*** Begin section ***

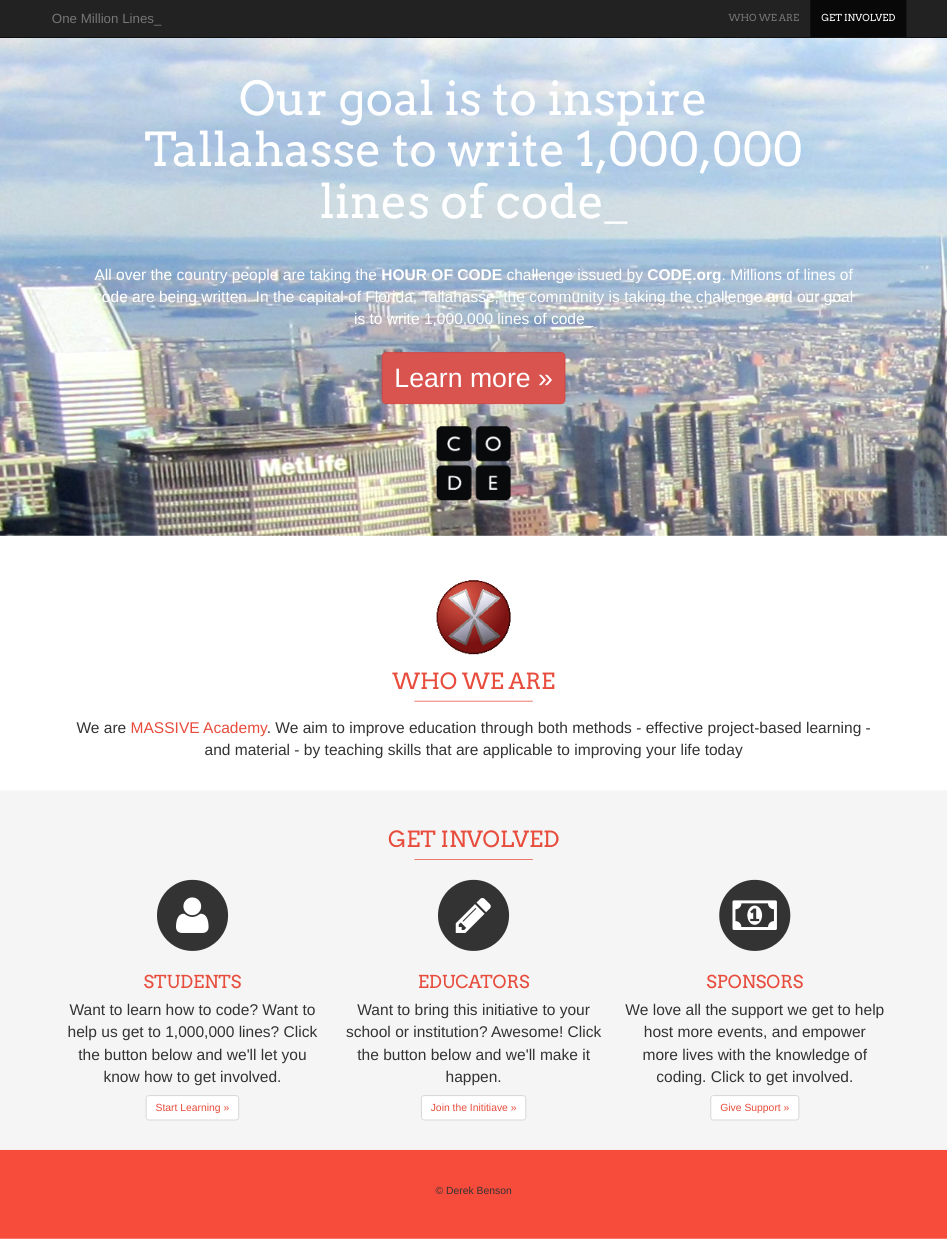
Repository: dbenson24/fallhackathonwebsitefiles
Page: index.html
The author's editor kept a record of every edit. The page is drawn from the files as they stood at one moment, then again after the next edit.
The browser window is 1280 px wide. The pictures show the whole page, at 74% of full size.
Some web libraries are served in a nearby version.

Above is the page before.
Not found: js/ie10-viewport-bug-workaround.js

### index.html
<!DOCTYPE html>
<html lang="en">

<head>
  <meta charset="utf-8">
  <meta http-equiv="X-UA-Compatible" content="IE=edge">
  <meta name="viewport" content="width=device-width, initial-scale=1">
  <meta name="description" content="">
  <meta name="author" content="">
  <link rel="icon" href="../../favicon.ico">

  <title>Jumbotron Template for Bootstrap</title>

  <!-- Bootstrap core CSS -->
  <link href="./bootstrap/css/bootstrap.min.css" rel="stylesheet">
  <link rel="stylesheet" href="./bootstrap/fonts/font-awesome/css/font-awesome.min.css">
  <link href="//fonts.googleapis.com/css?family=Arvo" rel="stylesheet" type="text/css">

  <!-- Custom styles for this template -->
  <link href="./custom.css" rel="stylesheet">

  <!-- HTML5 shim and Respond.js IE8 support of HTML5 elements and media queries -->
  <!--[if lt IE 9]>
      <script src="https://oss.maxcdn.com/html5shiv/3.7.2/html5shiv.min.js"></script>
      <script src="https://oss.maxcdn.com/respond/1.4.2/respond.min.js"></script>
    <![endif]-->

    <script src="http://ajax.googleapis.com/ajax/libs/jquery/1.11.1/jquery.min.js"></script>

</head>

<body data-spy="scroll" data-target=".navbar-collapse" data-offset="50">

  <div class="navbar navbar-inverse navbar-fixed-top" role="navigation">
    <div class="container">
      <div class="navbar-header">
        <button type="button" class="navbar-toggle collapsed" data-toggle="collapse" data-target=".navbar-collapse">
          <span class="sr-only">Toggle navigation</span>
          <span class="icon-bar"></span>
          <span class="icon-bar"></span>
          <span class="icon-bar"></span>
        </button>
        <a class="navbar-brand" href="#jumbo">One Million Lines_
          </a>
      </div>
      <div class="collapse navbar-collapse">
        <ul class="nav navbar-nav navbar-right">
          <li><a href="#who-we-are">WHO WE ARE</a>
          </li>
          <li><a href="#get-involved">GET INVOLVED</a>
          </li>
        </ul>
      </div>
    </div>
  </div>

  <!-- Main jumbotron for a primary marketing message or call to action -->
  <div id="jumbo">
    <div class="jumbotron">
      <div class="container">
        <h1>Our goal is to inspire <br>Tallahasse to write 1,000,000<br> lines of code_</h1>
        <p>All over the country people are taking the <strong>HOUR OF CODE</strong> challenge issued by <strong>CODE.org</strong>. Millions of lines of code are being written. In the capital of Florida, Tallahasse, the community is taking the challenge and
          our goal is to write 1,000,000 lines of code_
        </p>
        <p><a class="btn btn-danger btn-lg" role="button">Learn more &raquo;</a>
        </p>
        <img src="./images/code.png" title="Code.org logo" alt="Code.org">
      </div>
    </div>
  </div>
  <div id="who-we-are">
    <div class="container homepage">
      <img src="./images/redlogo.png" title="logo">
      <h2>Who We Are</h2>
      <hr>
      <p>We are <a href="http://www.massiveacademy.us" target="_blank"> MASSIVE Academy</a>. We aim to improve education through both methods - effective project-based learning - and material - by teaching skills that are applicable to improving your life
        today
      </p>
    </div>
  </div>
  <div id="get-involved">
    <div class="container homepage">
      <h2>Get Involved</h2>
      <hr>
      <!-- Example row of columns -->
      <div class="row">
        <div class="col-md-4">
          <span class="fa-stack fa-4x">
            <i class="fa fa-circle fa-stack-2x"></i>
            <i class="fa fa-user fa-stack-1x fa-inverse"></i>
          </span>

          <h3>Students</h3>
          <p>Want to learn how to code? Want to help us get to 1,000,000 lines? Click the button below and we'll let you know how to get involved.</p>
          <p><a class="btn btn-default" href="#" role="button">Start Learning &raquo;</a>
          </p>
        </div>
        <div class="col-md-4">
          <span class="fa-stack fa-4x">
            <i class="fa fa-circle fa-stack-2x"></i>
            <i class="fa fa-pencil fa-stack-1x fa-inverse"></i>
          </span>
          <h3>Educators</h3>
          <p>Want to bring this initiative to your school or institution? Awesome! Click the button below and we'll make it happen.</p>
          <p><a class="btn btn-default" href="#" role="button">Join the Inititiave &raquo;</a>
          </p>
        </div>
        <div class="col-md-4">
          <span class="fa-stack fa-4x">
            <i class="fa fa-circle fa-stack-2x"></i>
            <i class="fa fa-money fa-stack-1x fa-inverse"></i>
          </span>
          <h3>Sponsors</h3>
          <p>We love all the support we get to help host more events, and empower more lives with the knowledge of coding. Click to get involved.</p>
          <p><a class="btn btn-default" href="#" role="button">Give Support &raquo;</a>
          </p>
        </div>
      </div>
    </div>
  </div>
  <footer>
    <div class="container footer">
      <p>&copy; Derek Benson</p>
    </div>
  </footer>

  <!-- /container -->

  <!-- Bootstrap core JavaScript
    ================================================== -->
  <!-- Placed at the end of the document so the pages load faster -->
  <script src="https://ajax.googleapis.com/ajax/libs/jquery/1.11.1/jquery.min.js"></script>
  <script src="./bootstrap/js/bootstrap.min.js"></script>
  <script src="./bootstrap/js/smoothscroll.js"></script>
  <!-- IE10 viewport hack for Surface/desktop Windows 8 bug -->
  <script src="./js/ie10-viewport-bug-workaround.js"></script>
</body>

</html>

### custom.css
body {
  padding-top: 50px;
  padding-bottom: 20px;
}

.jumbotron {
    text-align: center;
    background-image: url("./images/nypic.JPG");
    color: white;
}

.jumbotron h1{
    font-family: 'Arvo', courier, serif;
    margin-top: 0px;
    margin-bottom: 50px;
}

ul.nav{
    font-size: 13px;
    font-family: 'Arvo', courier, serif;
}

.btn-lg {
    font-size: 36px;
}

.jumbotron p{
    margin-bottom: 30px;
    font-weight: 50;
    padding: 0 50px;
}

.homepage h2, .homepage h3{
    color: #e74c3c;
    font-family: 'Arvo', courier, serif;
    text-transform: uppercase;
}
.homepage {
    text-align: center;
    padding: 30px 30px;
}
.homepage p{
    font-weight: 300;
    font-size: 21px;
}

.btn-default{
    color: #e74c3c;
}

.homepage hr{
    border-color: #e74c3c;
    width: 160px;
    margin-top: 0;
    margin-bottom: 20px;
}

.homepage a{
    color: #e74c3c;
}
.homepage a:hover{
    color: #e74c3c;
    text-decoration: none;
    opacity: .6;
}

#get-involved{
    background-color: #f5f5f5;
}

footer{
    background-color: #f74c3c;
    text-align: center;
}

.footer{
    padding: 45px;
}

### bootstrap/js/smoothscroll.js
$(".navbar-collapse ul li a[href^='#']").on('click', function(e) {

   // prevent default anchor click behavior
   e.preventDefault();

   // store hash
   var hash = this.hash;

   // animate
   $('html, body').animate({
       scrollTop: $(this.hash).offset().top -100
     }, 700, function(){

       // when done, add hash to url
       // (default click behaviour)
       window.location.hash = hash;
     });

});

$("a.navbar-brand ul li a[href^='#']").on('click', function(e) {

   // prevent default anchor click behavior
   e.preventDefault();

   // store hash
   var hash = this.hash;

   // animate
   $('html, body').animate({
       scrollTop: $(this.hash).offset().top -50
     }, 700, function(){

       // when done, add hash to url
       // (default click behaviour)
       window.location.hash = hash;
     });

});

Loaded but not shown: bootstrap/css/bootstrap.min.css (library); bootstrap/fonts/font-awesome/css/font-awesome.min.css (library); bootstrap/js/bootstrap.min.js (library)

After the next edit:
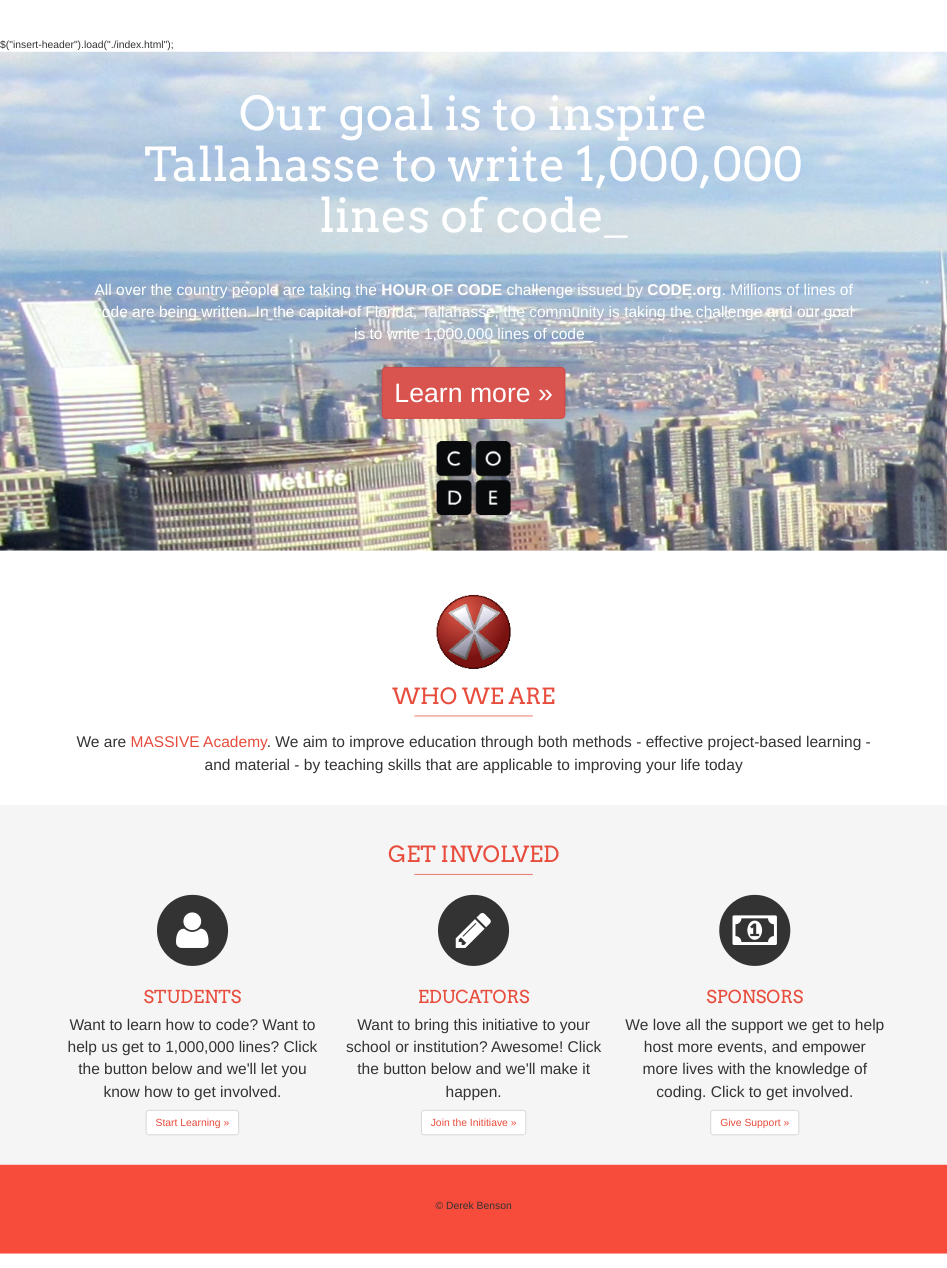
The edit:
--- a/index.html
+++ b/index.html
@@ -30,8 +30,8 @@
 </head>
 
 <body data-spy="scroll" data-target=".navbar-collapse" data-offset="50">
-
-  <div class="navbar navbar-inverse navbar-fixed-top" role="navigation">
+  $("insert-header").load("./index.html");
+  <!--<div class="navbar navbar-inverse navbar-fixed-top" role="navigation">
     <div class="container">
       <div class="navbar-header">
         <button type="button" class="navbar-toggle collapsed" data-toggle="collapse" data-target=".navbar-collapse">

*** End section ***

__Prompt__: Return every line of the preceding records in which the word "libs" appears.

__Task result__:
    <script src="http://ajax.googleapis.com/ajax/libs/jquery/1.11.1/jquery.min.js"></script>
  <script src="https://ajax.googleapis.com/ajax/libs/jquery/1.11.1/jquery.min.js"></script>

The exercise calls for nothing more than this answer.